- _The task_
Copy every record verbatim but exclude the pictures.

- _Records supplied_
• • •
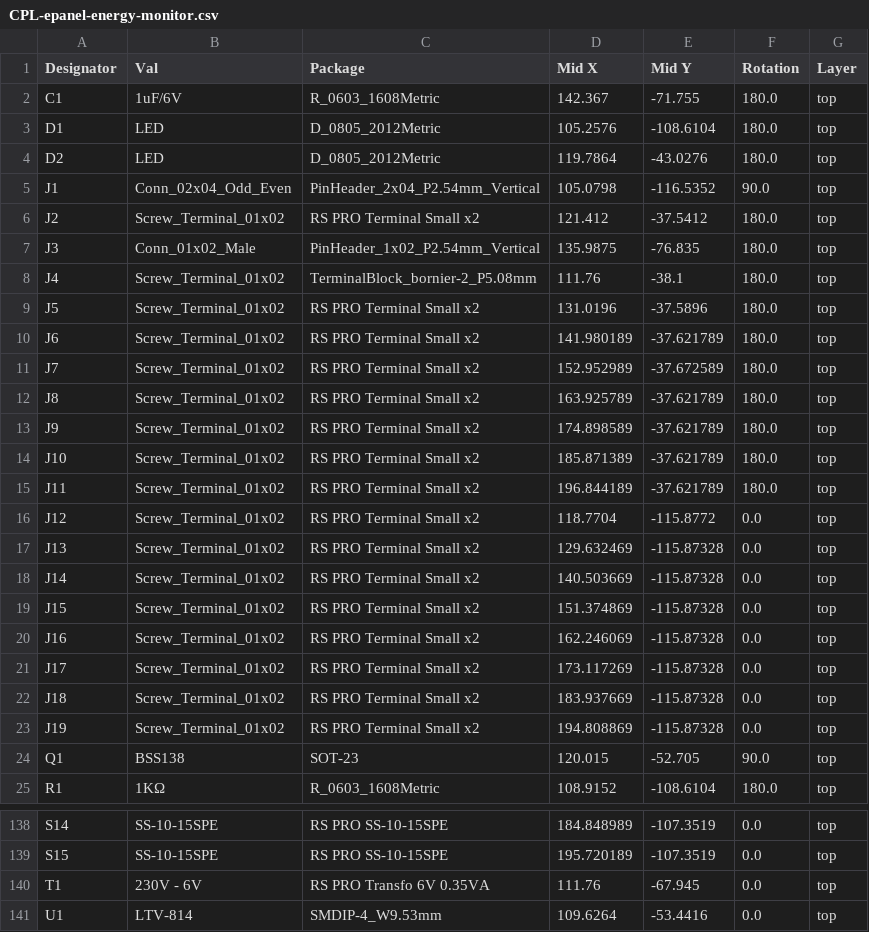
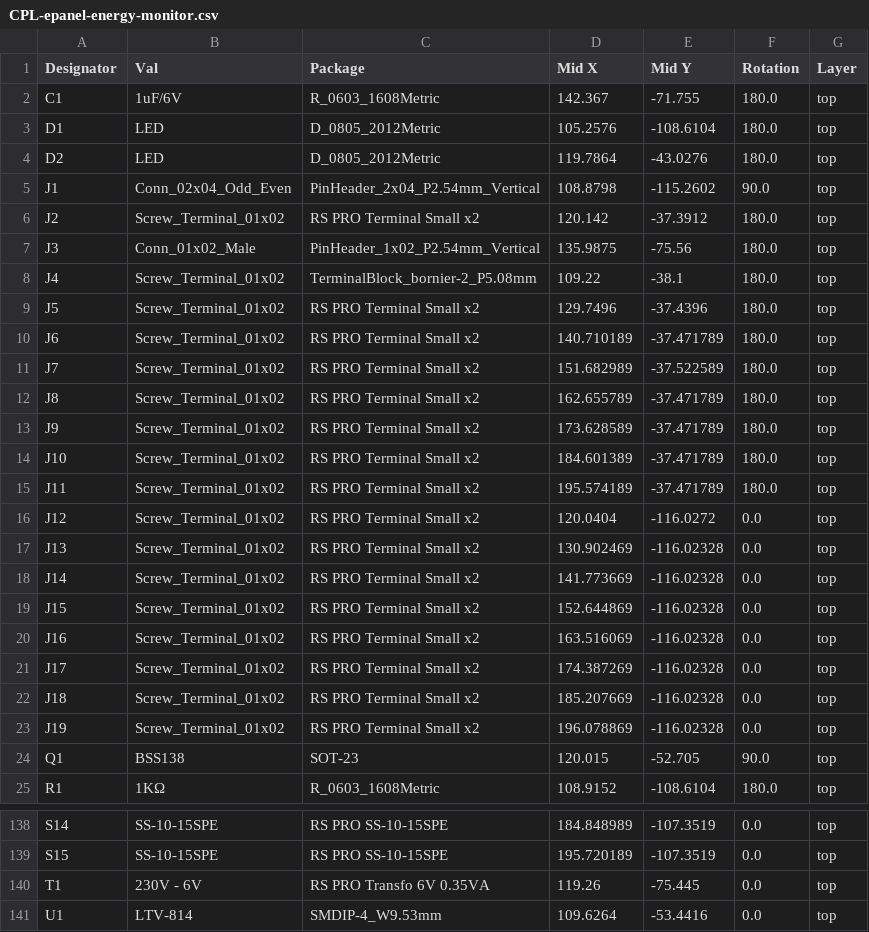
Before and after one commit to mylife-home/mylife-home-devices, a CSV file: epanel-energy-monitor/v1.1/jlcpcb/production_files/CPL-epanel-energy-monitor.csv, drawn as a sheet; only a part is shown, gaps mark what is left out.

```diff
--- a/epanel-energy-monitor/v1.1/jlcpcb/production_files/CPL-epanel-energy-monitor.csv
+++ b/epanel-energy-monitor/v1.1/jlcpcb/production_files/CPL-epanel-energy-monitor.csv
@@ -4,21 +4,21 @@ D1,LED,D_0805_2012Metric,105.2576,-108.6104,180.0,top
 D2,LED,D_0805_2012Metric,119.7864,-43.0276,180.0,top
-J1,Conn_02x04_Odd_Even,PinHeader_2x04_P2.54mm_Vertical,105.0798,-116.5352,90.0,top
-J2,Screw_Terminal_01x02,RS PRO Terminal Small x2,121.412,-37.5412,180.0,top
-J3,Conn_01x02_Male,PinHeader_1x02_P2.54mm_Vertical,135.9875,-76.835,180.0,top
-J4,Screw_Terminal_01x02,TerminalBlock_bornier-2_P5.08mm,111.76,-38.1,180.0,top
-J5,Screw_Terminal_01x02,RS PRO Terminal Small x2,131.0196,-37.5896,180.0,top
-J6,Screw_Terminal_01x02,RS PRO Terminal Small x2,141.980189,-37.621789,180.0,top
-J7,Screw_Terminal_01x02,RS PRO Terminal Small x2,152.952989,-37.672589,180.0,top
-J8,Screw_Terminal_01x02,RS PRO Terminal Small x2,163.925789,-37.621789,180.0,top
-J9,Screw_Terminal_01x02,RS PRO Terminal Small x2,174.898589,-37.621789,180.0,top
-J10,Screw_Terminal_01x02,RS PRO Terminal Small x2,185.871389,-37.621789,180.0,top
-J11,Screw_Terminal_01x02,RS PRO Terminal Small x2,196.844189,-37.621789,180.0,top
-J12,Screw_Terminal_01x02,RS PRO Terminal Small x2,118.7704,-115.8772,0.0,top
-J13,Screw_Terminal_01x02,RS PRO Terminal Small x2,129.632469,-115.87328,0.0,top
-J14,Screw_Terminal_01x02,RS PRO Terminal Small x2,140.503669,-115.87328,0.0,top
-J15,Screw_Terminal_01x02,RS PRO Terminal Small x2,151.374869,-115.87328,0.0,top
-J16,Screw_Terminal_01x02,RS PRO Terminal Small x2,162.246069,-115.87328,0.0,top
-J17,Screw_Terminal_01x02,RS PRO Terminal Small x2,173.117269,-115.87328,0.0,top
-J18,Screw_Terminal_01x02,RS PRO Terminal Small x2,183.937669,-115.87328,0.0,top
-J19,Screw_Terminal_01x02,RS PRO Terminal Small x2,194.808869,-115.87328,0.0,top
+J1,Conn_02x04_Odd_Even,PinHeader_2x04_P2.54mm_Vertical,108.8798,-115.2602,90.0,top
+J2,Screw_Terminal_01x02,RS PRO Terminal Small x2,120.142,-37.3912,180.0,top
+J3,Conn_01x02_Male,PinHeader_1x02_P2.54mm_Vertical,135.9875,-75.56,180.0,top
+J4,Screw_Terminal_01x02,TerminalBlock_bornier-2_P5.08mm,109.22,-38.1,180.0,top
+J5,Screw_Terminal_01x02,RS PRO Terminal Small x2,129.7496,-37.4396,180.0,top
+J6,Screw_Terminal_01x02,RS PRO Terminal Small x2,140.710189,-37.471789,180.0,top
+J7,Screw_Terminal_01x02,RS PRO Terminal Small x2,151.682989,-37.522589,180.0,top
+J8,Screw_Terminal_01x02,RS PRO Terminal Small x2,162.655789,-37.471789,180.0,top
+J9,Screw_Terminal_01x02,RS PRO Terminal Small x2,173.628589,-37.471789,180.0,top
+J10,Screw_Terminal_01x02,RS PRO Terminal Small x2,184.601389,-37.471789,180.0,top
+J11,Screw_Terminal_01x02,RS PRO Terminal Small x2,195.574189,-37.471789,180.0,top
+J12,Screw_Terminal_01x02,RS PRO Terminal Small x2,120.0404,-116.0272,0.0,top
+J13,Screw_Terminal_01x02,RS PRO Terminal Small x2,130.902469,-116.02328,0.0,top
+J14,Screw_Terminal_01x02,RS PRO Terminal Small x2,141.773669,-116.02328,0.0,top
+J15,Screw_Terminal_01x02,RS PRO Terminal Small x2,152.644869,-116.02328,0.0,top
+J16,Screw_Terminal_01x02,RS PRO Terminal Small x2,163.516069,-116.02328,0.0,top
+J17,Screw_Terminal_01x02,RS PRO Terminal Small x2,174.387269,-116.02328,0.0,top
+J18,Screw_Terminal_01x02,RS PRO Terminal Small x2,185.207669,-116.02328,0.0,top
+J19,Screw_Terminal_01x02,RS PRO Terminal Small x2,196.078869,-116.02328,0.0,top
 Q1,BSS138,SOT-23,120.015,-52.705,90.0,top
@@ -139,3 +139,3 @@ S14,SS-10-15SPE,RS PRO SS-10-15SPE,184.848989,-107.3519,0.0,top
 S15,SS-10-15SPE,RS PRO SS-10-15SPE,195.720189,-107.3519,0.0,top
-T1,230V - 6V,RS PRO Transfo 6V 0.35VA,111.76,-67.945,0.0,top
+T1,230V - 6V,RS PRO Transfo 6V 0.35VA,119.26,-75.445,0.0,top
 U1,LTV-814,SMDIP-4_W9.53mm,109.6264,-53.4416,0.0,top
```
Also changed, not shown: 19 other files.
• • •
- _Task output_
Before and after one commit to mylife-home/mylife-home-devices, a CSV file: epanel-energy-monitor/v1.1/jlcpcb/production_files/CPL-epanel-energy-monitor.csv, drawn as a sheet; only a part is shown, gaps mark what is left out.

```diff
--- a/epanel-energy-monitor/v1.1/jlcpcb/production_files/CPL-epanel-energy-monitor.csv
+++ b/epanel-energy-monitor/v1.1/jlcpcb/production_files/CPL-epanel-energy-monitor.csv
@@ -4,21 +4,21 @@ D1,LED,D_0805_2012Metric,105.2576,-108.6104,180.0,top
 D2,LED,D_0805_2012Metric,119.7864,-43.0276,180.0,top
-J1,Conn_02x04_Odd_Even,PinHeader_2x04_P2.54mm_Vertical,105.0798,-116.5352,90.0,top
-J2,Screw_Terminal_01x02,RS PRO Terminal Small x2,121.412,-37.5412,180.0,top
-J3,Conn_01x02_Male,PinHeader_1x02_P2.54mm_Vertical,135.9875,-76.835,180.0,top
-J4,Screw_Terminal_01x02,TerminalBlock_bornier-2_P5.08mm,111.76,-38.1,180.0,top
-J5,Screw_Terminal_01x02,RS PRO Terminal Small x2,131.0196,-37.5896,180.0,top
-J6,Screw_Terminal_01x02,RS PRO Terminal Small x2,141.980189,-37.621789,180.0,top
-J7,Screw_Terminal_01x02,RS PRO Terminal Small x2,152.952989,-37.672589,180.0,top
-J8,Screw_Terminal_01x02,RS PRO Terminal Small x2,163.925789,-37.621789,180.0,top
-J9,Screw_Terminal_01x02,RS PRO Terminal Small x2,174.898589,-37.621789,180.0,top
-J10,Screw_Terminal_01x02,RS PRO Terminal Small x2,185.871389,-37.621789,180.0,top
-J11,Screw_Terminal_01x02,RS PRO Terminal Small x2,196.844189,-37.621789,180.0,top
-J12,Screw_Terminal_01x02,RS PRO Terminal Small x2,118.7704,-115.8772,0.0,top
-J13,Screw_Terminal_01x02,RS PRO Terminal Small x2,129.632469,-115.87328,0.0,top
-J14,Screw_Terminal_01x02,RS PRO Terminal Small x2,140.503669,-115.87328,0.0,top
-J15,Screw_Terminal_01x02,RS PRO Terminal Small x2,151.374869,-115.87328,0.0,top
-J16,Screw_Terminal_01x02,RS PRO Terminal Small x2,162.246069,-115.87328,0.0,top
-J17,Screw_Terminal_01x02,RS PRO Terminal Small x2,173.117269,-115.87328,0.0,top
-J18,Screw_Terminal_01x02,RS PRO Terminal Small x2,183.937669,-115.87328,0.0,top
-J19,Screw_Terminal_01x02,RS PRO Terminal Small x2,194.808869,-115.87328,0.0,top
+J1,Conn_02x04_Odd_Even,PinHeader_2x04_P2.54mm_Vertical,108.8798,-115.2602,90.0,top
+J2,Screw_Terminal_01x02,RS PRO Terminal Small x2,120.142,-37.3912,180.0,top
+J3,Conn_01x02_Male,PinHeader_1x02_P2.54mm_Vertical,135.9875,-75.56,180.0,top
+J4,Screw_Terminal_01x02,TerminalBlock_bornier-2_P5.08mm,109.22,-38.1,180.0,top
+J5,Screw_Terminal_01x02,RS PRO Terminal Small x2,129.7496,-37.4396,180.0,top
+J6,Screw_Terminal_01x02,RS PRO Terminal Small x2,140.710189,-37.471789,180.0,top
+J7,Screw_Terminal_01x02,RS PRO Terminal Small x2,151.682989,-37.522589,180.0,top
+J8,Screw_Terminal_01x02,RS PRO Terminal Small x2,162.655789,-37.471789,180.0,top
+J9,Screw_Terminal_01x02,RS PRO Terminal Small x2,173.628589,-37.471789,180.0,top
+J10,Screw_Terminal_01x02,RS PRO Terminal Small x2,184.601389,-37.471789,180.0,top
+J11,Screw_Terminal_01x02,RS PRO Terminal Small x2,195.574189,-37.471789,180.0,top
+J12,Screw_Terminal_01x02,RS PRO Terminal Small x2,120.0404,-116.0272,0.0,top
+J13,Screw_Terminal_01x02,RS PRO Terminal Small x2,130.902469,-116.02328,0.0,top
+J14,Screw_Terminal_01x02,RS PRO Terminal Small x2,141.773669,-116.02328,0.0,top
+J15,Screw_Terminal_01x02,RS PRO Terminal Small x2,152.644869,-116.02328,0.0,top
+J16,Screw_Terminal_01x02,RS PRO Terminal Small x2,163.516069,-116.02328,0.0,top
+J17,Screw_Terminal_01x02,RS PRO Terminal Small x2,174.387269,-116.02328,0.0,top
+J18,Screw_Terminal_01x02,RS PRO Terminal Small x2,185.207669,-116.02328,0.0,top
+J19,Screw_Terminal_01x02,RS PRO Terminal Small x2,196.078869,-116.02328,0.0,top
 Q1,BSS138,SOT-23,120.015,-52.705,90.0,top
@@ -139,3 +139,3 @@ S14,SS-10-15SPE,RS PRO SS-10-15SPE,184.848989,-107.3519,0.0,top
 S15,SS-10-15SPE,RS PRO SS-10-15SPE,195.720189,-107.3519,0.0,top
-T1,230V - 6V,RS PRO Transfo 6V 0.35VA,111.76,-67.945,0.0,top
+T1,230V - 6V,RS PRO Transfo 6V 0.35VA,119.26,-75.445,0.0,top
 U1,LTV-814,SMDIP-4_W9.53mm,109.6264,-53.4416,0.0,top
```
Also changed, not shown: 19 other files.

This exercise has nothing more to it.